• [Exercise details]: Scan the records for the string "import" and copy every line that holds it.

Source records:

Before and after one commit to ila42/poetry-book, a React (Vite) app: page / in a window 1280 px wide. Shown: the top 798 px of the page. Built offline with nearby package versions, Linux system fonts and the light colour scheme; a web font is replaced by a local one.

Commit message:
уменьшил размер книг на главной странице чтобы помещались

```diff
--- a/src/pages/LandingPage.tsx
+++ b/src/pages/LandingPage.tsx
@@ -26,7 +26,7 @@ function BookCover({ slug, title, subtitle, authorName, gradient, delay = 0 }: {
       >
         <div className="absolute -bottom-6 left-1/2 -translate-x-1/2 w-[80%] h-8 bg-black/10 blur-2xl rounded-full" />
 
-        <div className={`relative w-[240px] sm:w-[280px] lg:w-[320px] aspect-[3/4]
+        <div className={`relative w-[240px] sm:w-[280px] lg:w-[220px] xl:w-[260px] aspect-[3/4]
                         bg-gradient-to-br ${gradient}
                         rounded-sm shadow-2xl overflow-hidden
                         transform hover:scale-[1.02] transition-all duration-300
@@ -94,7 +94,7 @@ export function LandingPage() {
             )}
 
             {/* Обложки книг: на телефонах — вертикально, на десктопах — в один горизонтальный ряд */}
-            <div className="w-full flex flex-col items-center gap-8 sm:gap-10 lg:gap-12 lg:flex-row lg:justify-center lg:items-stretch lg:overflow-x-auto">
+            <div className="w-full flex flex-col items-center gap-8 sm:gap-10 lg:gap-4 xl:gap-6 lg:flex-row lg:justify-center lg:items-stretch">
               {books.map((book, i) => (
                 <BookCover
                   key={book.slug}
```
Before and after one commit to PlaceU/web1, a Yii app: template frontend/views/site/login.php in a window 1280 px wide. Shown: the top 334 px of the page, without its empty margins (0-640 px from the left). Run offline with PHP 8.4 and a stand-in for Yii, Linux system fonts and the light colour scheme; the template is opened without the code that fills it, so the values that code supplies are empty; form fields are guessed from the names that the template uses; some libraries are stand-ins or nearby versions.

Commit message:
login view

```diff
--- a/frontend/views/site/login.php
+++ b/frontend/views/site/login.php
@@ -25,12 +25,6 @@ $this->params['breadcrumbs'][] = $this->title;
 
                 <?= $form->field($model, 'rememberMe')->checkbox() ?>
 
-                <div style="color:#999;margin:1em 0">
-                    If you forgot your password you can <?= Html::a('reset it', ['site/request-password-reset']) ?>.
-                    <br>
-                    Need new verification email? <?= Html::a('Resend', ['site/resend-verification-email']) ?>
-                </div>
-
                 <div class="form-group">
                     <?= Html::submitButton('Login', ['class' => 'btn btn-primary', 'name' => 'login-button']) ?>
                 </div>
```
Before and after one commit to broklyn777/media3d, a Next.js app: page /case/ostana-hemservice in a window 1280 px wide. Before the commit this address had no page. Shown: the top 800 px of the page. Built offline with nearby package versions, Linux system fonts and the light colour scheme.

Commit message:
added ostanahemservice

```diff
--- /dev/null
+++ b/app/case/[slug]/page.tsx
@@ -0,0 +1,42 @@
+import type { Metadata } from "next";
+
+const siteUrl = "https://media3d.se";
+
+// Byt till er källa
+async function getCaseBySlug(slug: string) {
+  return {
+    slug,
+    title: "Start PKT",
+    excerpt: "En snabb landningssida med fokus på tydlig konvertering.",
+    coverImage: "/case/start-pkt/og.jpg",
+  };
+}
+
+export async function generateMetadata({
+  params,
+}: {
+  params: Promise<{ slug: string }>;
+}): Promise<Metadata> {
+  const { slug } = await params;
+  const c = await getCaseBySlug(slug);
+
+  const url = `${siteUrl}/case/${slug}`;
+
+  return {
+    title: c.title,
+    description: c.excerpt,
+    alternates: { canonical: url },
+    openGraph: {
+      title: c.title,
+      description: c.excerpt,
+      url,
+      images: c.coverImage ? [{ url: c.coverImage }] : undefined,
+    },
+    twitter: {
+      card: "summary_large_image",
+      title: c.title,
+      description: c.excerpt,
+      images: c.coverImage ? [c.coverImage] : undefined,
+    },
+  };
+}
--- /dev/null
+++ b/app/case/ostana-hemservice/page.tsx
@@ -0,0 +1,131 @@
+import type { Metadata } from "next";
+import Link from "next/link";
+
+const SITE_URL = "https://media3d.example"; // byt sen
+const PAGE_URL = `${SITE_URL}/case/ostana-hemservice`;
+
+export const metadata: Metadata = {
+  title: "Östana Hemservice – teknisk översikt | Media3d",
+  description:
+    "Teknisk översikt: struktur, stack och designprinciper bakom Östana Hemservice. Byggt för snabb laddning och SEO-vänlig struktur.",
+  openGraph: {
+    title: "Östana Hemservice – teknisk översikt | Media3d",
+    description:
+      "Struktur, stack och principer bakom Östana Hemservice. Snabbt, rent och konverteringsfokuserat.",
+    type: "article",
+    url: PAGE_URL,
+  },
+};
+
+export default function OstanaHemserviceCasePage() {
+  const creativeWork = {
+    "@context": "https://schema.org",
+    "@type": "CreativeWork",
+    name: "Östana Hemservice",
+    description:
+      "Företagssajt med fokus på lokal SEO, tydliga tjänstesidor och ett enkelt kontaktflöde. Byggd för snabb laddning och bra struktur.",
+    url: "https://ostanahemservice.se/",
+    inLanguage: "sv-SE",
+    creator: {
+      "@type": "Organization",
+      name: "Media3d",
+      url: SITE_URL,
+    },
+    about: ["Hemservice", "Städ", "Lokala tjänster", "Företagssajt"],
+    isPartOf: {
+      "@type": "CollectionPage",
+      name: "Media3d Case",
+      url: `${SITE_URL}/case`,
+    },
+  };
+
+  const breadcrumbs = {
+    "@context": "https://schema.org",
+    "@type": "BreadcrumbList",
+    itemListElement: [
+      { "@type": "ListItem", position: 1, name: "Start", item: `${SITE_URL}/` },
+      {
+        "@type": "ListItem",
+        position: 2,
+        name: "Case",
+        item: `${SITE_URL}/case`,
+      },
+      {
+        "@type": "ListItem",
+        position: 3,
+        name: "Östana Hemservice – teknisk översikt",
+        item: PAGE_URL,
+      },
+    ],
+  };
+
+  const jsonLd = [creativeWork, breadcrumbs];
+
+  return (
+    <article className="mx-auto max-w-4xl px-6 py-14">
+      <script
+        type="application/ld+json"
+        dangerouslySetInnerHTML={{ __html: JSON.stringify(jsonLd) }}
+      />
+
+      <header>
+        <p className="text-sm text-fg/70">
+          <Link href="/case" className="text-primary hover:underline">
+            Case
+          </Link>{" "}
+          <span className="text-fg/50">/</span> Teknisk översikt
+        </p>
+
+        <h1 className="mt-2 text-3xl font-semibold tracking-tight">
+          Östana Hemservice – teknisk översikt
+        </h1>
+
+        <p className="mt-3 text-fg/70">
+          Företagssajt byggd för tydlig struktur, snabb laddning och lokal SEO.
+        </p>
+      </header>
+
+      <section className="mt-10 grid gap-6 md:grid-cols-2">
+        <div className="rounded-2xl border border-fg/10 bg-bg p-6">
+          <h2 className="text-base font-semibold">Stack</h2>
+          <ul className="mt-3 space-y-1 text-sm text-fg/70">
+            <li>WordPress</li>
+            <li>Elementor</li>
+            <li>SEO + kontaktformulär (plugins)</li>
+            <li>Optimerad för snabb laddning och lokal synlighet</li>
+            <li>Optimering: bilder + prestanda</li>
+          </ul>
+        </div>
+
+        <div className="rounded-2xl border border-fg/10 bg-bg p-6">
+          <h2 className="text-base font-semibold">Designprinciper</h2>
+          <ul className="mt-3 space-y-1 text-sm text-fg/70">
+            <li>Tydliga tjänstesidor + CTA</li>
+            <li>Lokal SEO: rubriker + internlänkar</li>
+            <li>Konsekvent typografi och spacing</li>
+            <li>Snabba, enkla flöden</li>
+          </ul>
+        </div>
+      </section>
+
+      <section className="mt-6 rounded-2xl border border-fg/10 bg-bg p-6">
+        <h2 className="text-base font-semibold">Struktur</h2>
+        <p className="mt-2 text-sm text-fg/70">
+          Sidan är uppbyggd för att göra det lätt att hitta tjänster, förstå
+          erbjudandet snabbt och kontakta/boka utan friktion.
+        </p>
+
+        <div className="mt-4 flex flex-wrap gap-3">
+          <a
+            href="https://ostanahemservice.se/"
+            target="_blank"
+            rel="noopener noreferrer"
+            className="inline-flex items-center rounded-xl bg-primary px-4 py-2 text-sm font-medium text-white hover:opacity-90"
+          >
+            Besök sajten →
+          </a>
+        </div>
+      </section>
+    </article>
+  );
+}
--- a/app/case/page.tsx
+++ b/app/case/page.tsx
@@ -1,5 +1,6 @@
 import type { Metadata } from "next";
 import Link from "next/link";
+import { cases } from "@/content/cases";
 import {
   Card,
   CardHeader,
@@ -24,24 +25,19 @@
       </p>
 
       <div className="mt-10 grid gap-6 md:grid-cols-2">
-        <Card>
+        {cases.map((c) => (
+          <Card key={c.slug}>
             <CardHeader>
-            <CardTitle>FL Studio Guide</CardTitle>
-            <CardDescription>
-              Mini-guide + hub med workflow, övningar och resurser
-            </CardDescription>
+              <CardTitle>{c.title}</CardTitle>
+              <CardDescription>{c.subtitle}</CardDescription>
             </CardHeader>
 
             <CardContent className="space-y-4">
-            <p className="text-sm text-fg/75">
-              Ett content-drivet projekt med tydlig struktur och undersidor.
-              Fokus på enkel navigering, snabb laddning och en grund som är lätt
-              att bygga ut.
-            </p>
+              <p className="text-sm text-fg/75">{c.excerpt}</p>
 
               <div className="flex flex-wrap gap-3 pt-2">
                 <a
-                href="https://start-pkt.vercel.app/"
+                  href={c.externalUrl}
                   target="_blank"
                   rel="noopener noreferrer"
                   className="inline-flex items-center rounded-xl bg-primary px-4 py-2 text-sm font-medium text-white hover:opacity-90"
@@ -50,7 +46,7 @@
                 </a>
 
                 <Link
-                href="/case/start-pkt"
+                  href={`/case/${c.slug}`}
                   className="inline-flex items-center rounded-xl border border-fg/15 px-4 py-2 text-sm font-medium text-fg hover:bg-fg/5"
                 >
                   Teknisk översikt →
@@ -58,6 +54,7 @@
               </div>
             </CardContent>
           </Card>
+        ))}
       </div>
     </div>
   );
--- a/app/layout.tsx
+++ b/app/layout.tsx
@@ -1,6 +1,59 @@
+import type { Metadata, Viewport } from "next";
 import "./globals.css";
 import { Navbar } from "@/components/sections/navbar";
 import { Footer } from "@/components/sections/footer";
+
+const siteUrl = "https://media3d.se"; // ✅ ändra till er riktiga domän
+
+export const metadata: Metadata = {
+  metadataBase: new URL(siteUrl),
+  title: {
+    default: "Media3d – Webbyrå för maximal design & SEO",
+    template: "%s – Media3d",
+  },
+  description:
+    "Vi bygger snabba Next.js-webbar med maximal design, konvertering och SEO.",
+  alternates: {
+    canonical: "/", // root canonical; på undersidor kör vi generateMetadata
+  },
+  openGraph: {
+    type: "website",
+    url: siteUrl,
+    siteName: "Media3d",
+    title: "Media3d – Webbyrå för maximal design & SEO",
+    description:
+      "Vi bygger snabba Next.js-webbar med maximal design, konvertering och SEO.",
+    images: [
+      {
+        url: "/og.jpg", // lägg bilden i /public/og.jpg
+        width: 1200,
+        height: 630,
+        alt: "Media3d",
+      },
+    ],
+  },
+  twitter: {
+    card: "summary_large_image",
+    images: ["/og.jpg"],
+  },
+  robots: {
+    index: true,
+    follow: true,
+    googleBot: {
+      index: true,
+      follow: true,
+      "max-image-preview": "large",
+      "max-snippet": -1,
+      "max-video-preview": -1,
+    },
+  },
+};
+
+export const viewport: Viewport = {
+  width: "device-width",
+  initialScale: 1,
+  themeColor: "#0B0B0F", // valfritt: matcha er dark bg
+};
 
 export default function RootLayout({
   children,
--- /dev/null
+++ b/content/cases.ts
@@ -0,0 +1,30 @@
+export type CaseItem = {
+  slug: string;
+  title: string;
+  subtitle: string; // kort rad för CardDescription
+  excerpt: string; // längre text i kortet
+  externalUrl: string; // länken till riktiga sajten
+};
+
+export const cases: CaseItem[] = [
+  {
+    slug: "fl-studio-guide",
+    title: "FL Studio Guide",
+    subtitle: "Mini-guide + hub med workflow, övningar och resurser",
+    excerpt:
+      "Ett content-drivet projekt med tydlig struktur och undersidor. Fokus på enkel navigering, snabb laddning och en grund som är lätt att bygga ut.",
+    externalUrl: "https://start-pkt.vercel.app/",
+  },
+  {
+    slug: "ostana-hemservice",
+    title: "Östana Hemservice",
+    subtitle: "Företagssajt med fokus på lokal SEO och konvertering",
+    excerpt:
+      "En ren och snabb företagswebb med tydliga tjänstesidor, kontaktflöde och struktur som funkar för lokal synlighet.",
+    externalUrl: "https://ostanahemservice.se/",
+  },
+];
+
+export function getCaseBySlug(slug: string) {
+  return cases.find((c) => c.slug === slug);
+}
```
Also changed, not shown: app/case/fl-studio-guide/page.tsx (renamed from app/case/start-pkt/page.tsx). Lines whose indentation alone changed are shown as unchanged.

• [Written reply]:
+import type { Metadata } from "next";
+import type { Metadata } from "next";
+import Link from "next/link";
 import type { Metadata } from "next";
 import Link from "next/link";
+import { cases } from "@/content/cases";
 import {
+import type { Metadata, Viewport } from "next";
 import "./globals.css";
 import { Navbar } from "@/components/sections/navbar";
 import { Footer } from "@/components/sections/footer";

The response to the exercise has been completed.